"The young "Trio Gaspard" fills the Martinstadl with vitality and esprit in the chamber music cycle."
- Ulrich Pfaffenberger, Zorneding, April 2022
"This generous, natural-sounding recording was made in Potton Hall last summer. Guest soloist Katharina Konradi is not easily pigeonholed. The first internationally recognised soprano from Kyrgyzstan, she left for Germany in her teens and may be most familiar to UK readers as a past BBC Radio 3 New Generation Artist. A previous recital disc for the AVI-Music label offered relatively conventional fare: Richard Strauss, Mozart and Schubert. Here she joins Trio Gaspard, migrants from the same label who hail from Germany, Greece and the UK. Recently signed to Chandos, the group is intent on setting down every Haydn piano trio and more besides. The repertoire this time is different, Russian in the broadest, Putinesque sense. To quote from the accompanying note: ‘Here we have indigenous roots, roots recalled by exiles (Gubaidulina, Auerbach), roots brought in (Weinberg), and roots transplanted out (Beethoven), all producing their own particular fruits and flowers. Perhaps what is enduringly Russian about them is that, enjoying a vast geography, they have all been contained – and often constrained – by the country’s history.’ Paul Griffiths is responsible for that elegant attempt to validate the selection.
In almost every respect the programme is a success. The Beethoven folk-song settings of 1816 might look something of an outlier, with Auerbach’s nostalgic, bite-size Postscriptum (performed in a version for wordless voice, cello and piano) the one 21st-century item. Both prove delightful. The players’ sympathy with a range of styles is well established and Konradi’s idiomatic Russian (first of her many languages) is an obvious asset. She might best be described as a lyric soprano with added sparkle, turning up the Slavic vibrancy where required with no hint of shrillness. Her voice is a good deal lighter and more crystalline than we are used to in Shostakovich’s Seven Romances on Poems by Alexander Blok, where older listeners may miss the darker heft of Galina Vishnevskaya. The results are certainly easier on the ear and more precisely pitched when the music goes into overdrive. Of the shorter songs without words, Stravinsky’s early Pastorale, often performed in transcription as a deadpan harbinger of neoclassicism, recovers a certain sensuality. Less successful is a reimagining of Rachmaninov’s oft-arranged Vocalise. With three instruments dropping in and out, the composer’s seamless phrasing of an essentially binary conversation is undermined. By contrast Weinberg’s wartime songs, the first and last sung to ‘la’, work just fine in a version by the cellist Alexander Oratovsky effected in 2004.
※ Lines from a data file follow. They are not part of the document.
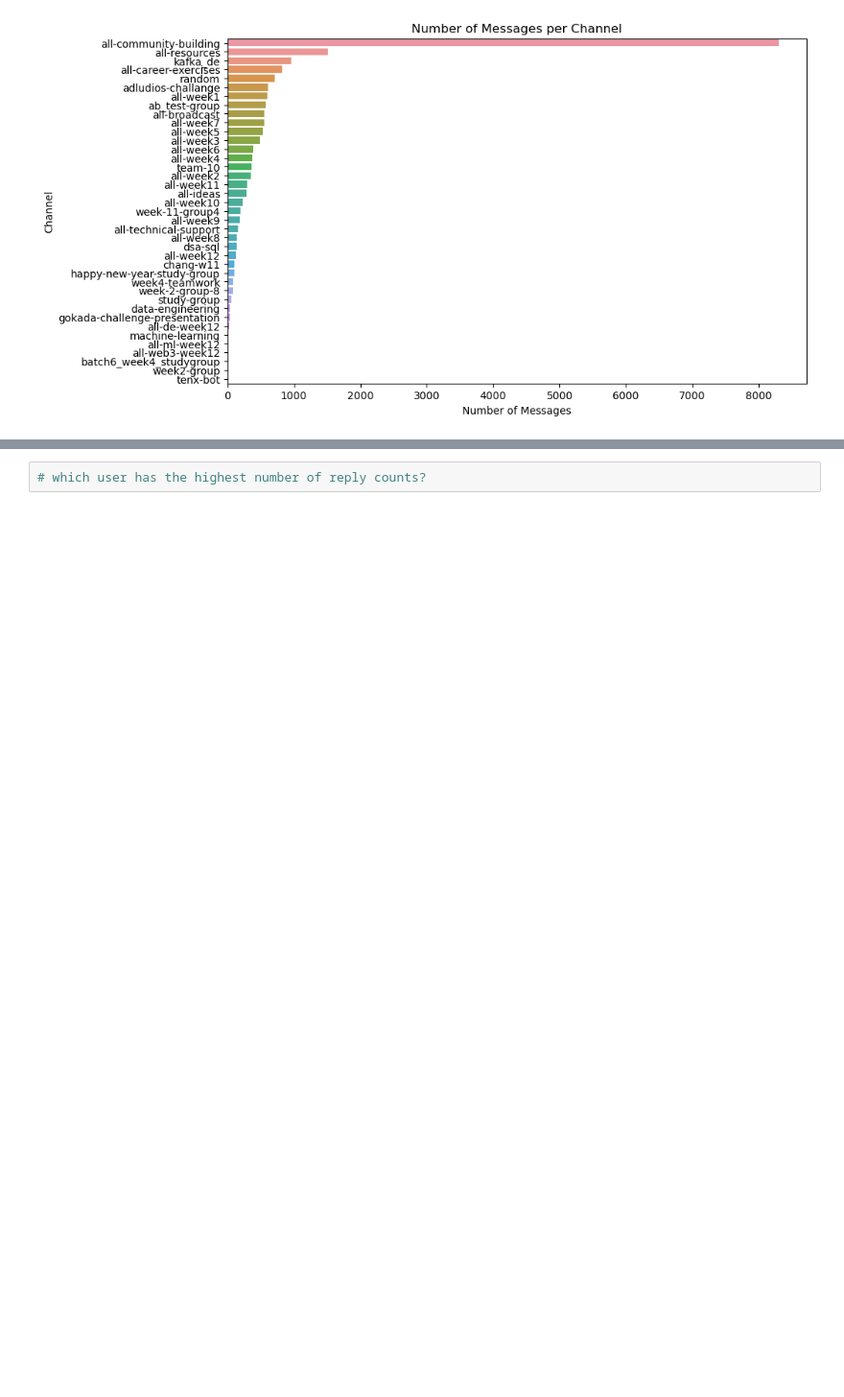
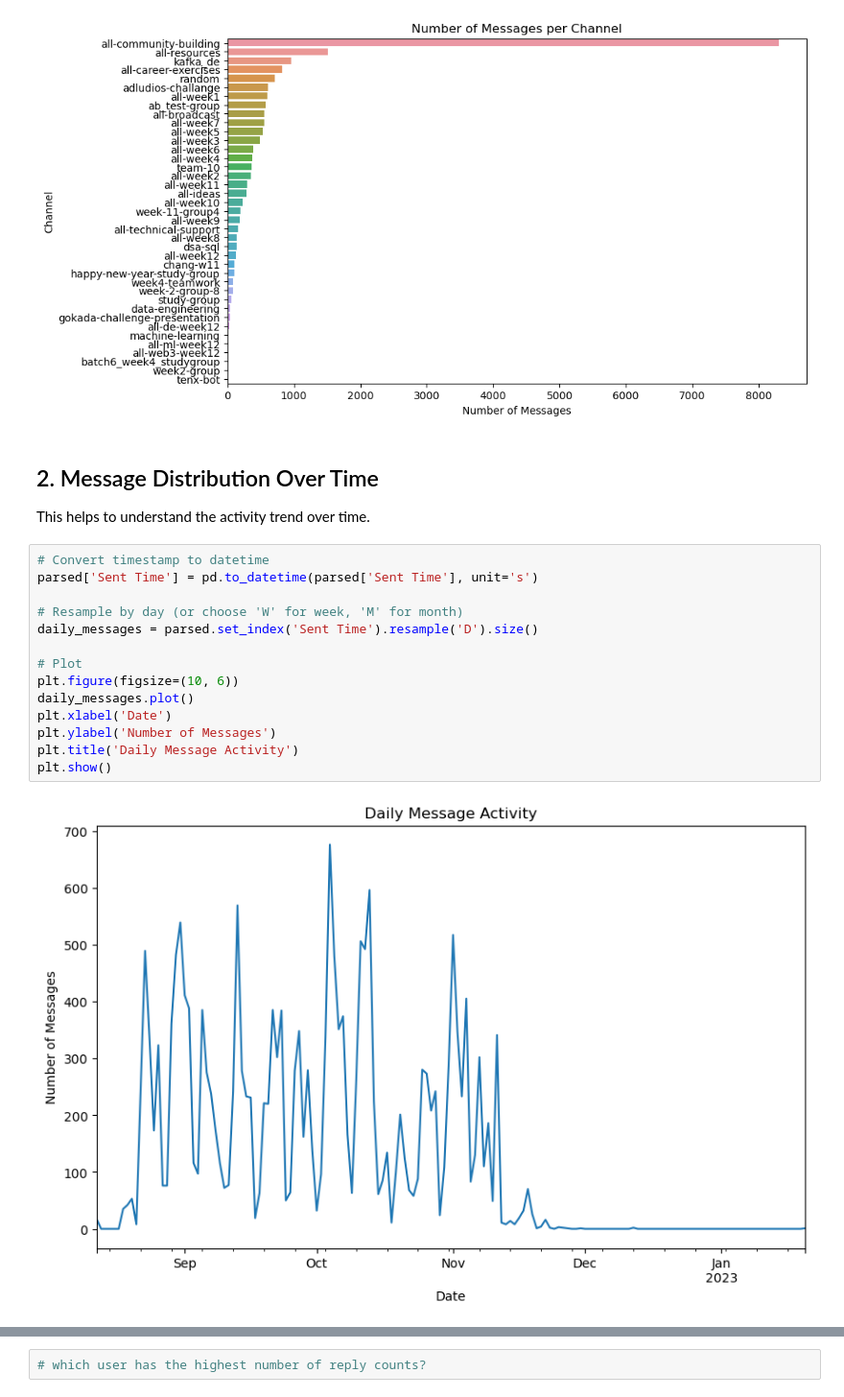
Before and after one commit to mintesnot96/10academy_week0_challenge, a Jupyter notebook: notebooks/parse_slack_data.ipynb, the cells around one changed output, grey strips where cells are left out. Shown at 96% size. Saved outputs shown, nothing was run; the diff lists cells and outputs as text; blank space fills up the shorter version.

```diff
--- a/notebooks/parse_slack_data.ipynb
+++ b/notebooks/parse_slack_data.ipynb
@@ -355,3 +359,22 @@ plt.title('Number of Messages per Channel')
 plt.show()
 # %% [output]
 [figure]
+# %% [markdown]
+## 2. Message Distribution Over Time
+This helps to understand the activity trend over time.
+# %%
+# Convert timestamp to datetime
+parsed['Sent Time'] = pd.to_datetime(parsed['Sent Time'], unit='s')
+
+# Resample by day (or choose 'W' for week, 'M' for month)
+daily_messages = parsed.set_index('Sent Time').resample('D').size()
+
+# Plot
+plt.figure(figsize=(10, 6))
+daily_messages.plot()
+plt.xlabel('Date')
+plt.ylabel('Number of Messages')
+plt.title('Daily Message Activity')
+plt.show()
+# %% [output]
+[figure, added]
```
Also changed, not shown: parts of 3 cells of this notebook.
A purely instrumental interlude in the form of Shostakovich’s First Piano Trio may not thrill Konradi fans but it’s a fine account of an early piece that exhibits many of the composer’s – and Russia’s – aesthetic paradoxes. The essential full texts and occasionally garbled translations are provided. Strongly recommended."
- David Gutman, Gramophone, February 2022 ("Russian Roots" album review)
"The three young musicians (two men, one woman) did this by letting the sounds flow unforcedly, even relaxed, despite all their expressiveness. The sweetness of the violin (Jonas Ilias Kadesha) and the melt of the cello (Vashti Hunter) hopefully combined with the sometimes ethereally tinkling, sometimes romantically stretched piano sound of Nicholas Rimmer to a euphony, which in turn told various stories, both mystical and sensual.
Conversely, in Mendelssohn's incredibly vital Trio No. 2, the passion carried to the extreme over a wide area turned into the stillness of a prayer, where violin and cello increased their tone from spellbound calm to excited vibrato in an intimate dialogue. The ensemble itself thus became the most important discovery of the entire programme."
- Luzerner Zeitung, January 2022